*What the task requires*
How many lines of the data contain "Rating"? Reply with the number alone.

Segment Open

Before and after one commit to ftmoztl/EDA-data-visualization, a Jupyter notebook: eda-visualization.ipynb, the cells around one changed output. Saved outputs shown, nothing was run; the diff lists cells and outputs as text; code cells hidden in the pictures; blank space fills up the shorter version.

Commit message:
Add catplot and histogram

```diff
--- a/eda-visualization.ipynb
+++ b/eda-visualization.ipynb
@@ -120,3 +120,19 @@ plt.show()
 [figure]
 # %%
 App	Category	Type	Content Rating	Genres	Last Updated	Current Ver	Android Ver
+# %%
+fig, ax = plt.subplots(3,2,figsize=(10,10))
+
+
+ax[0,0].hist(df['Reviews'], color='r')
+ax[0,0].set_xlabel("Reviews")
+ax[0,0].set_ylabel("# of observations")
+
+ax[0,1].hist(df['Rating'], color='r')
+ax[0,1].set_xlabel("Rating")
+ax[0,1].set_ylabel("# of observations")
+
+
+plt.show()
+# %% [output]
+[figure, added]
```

Segment Closed

*Expected answer*
3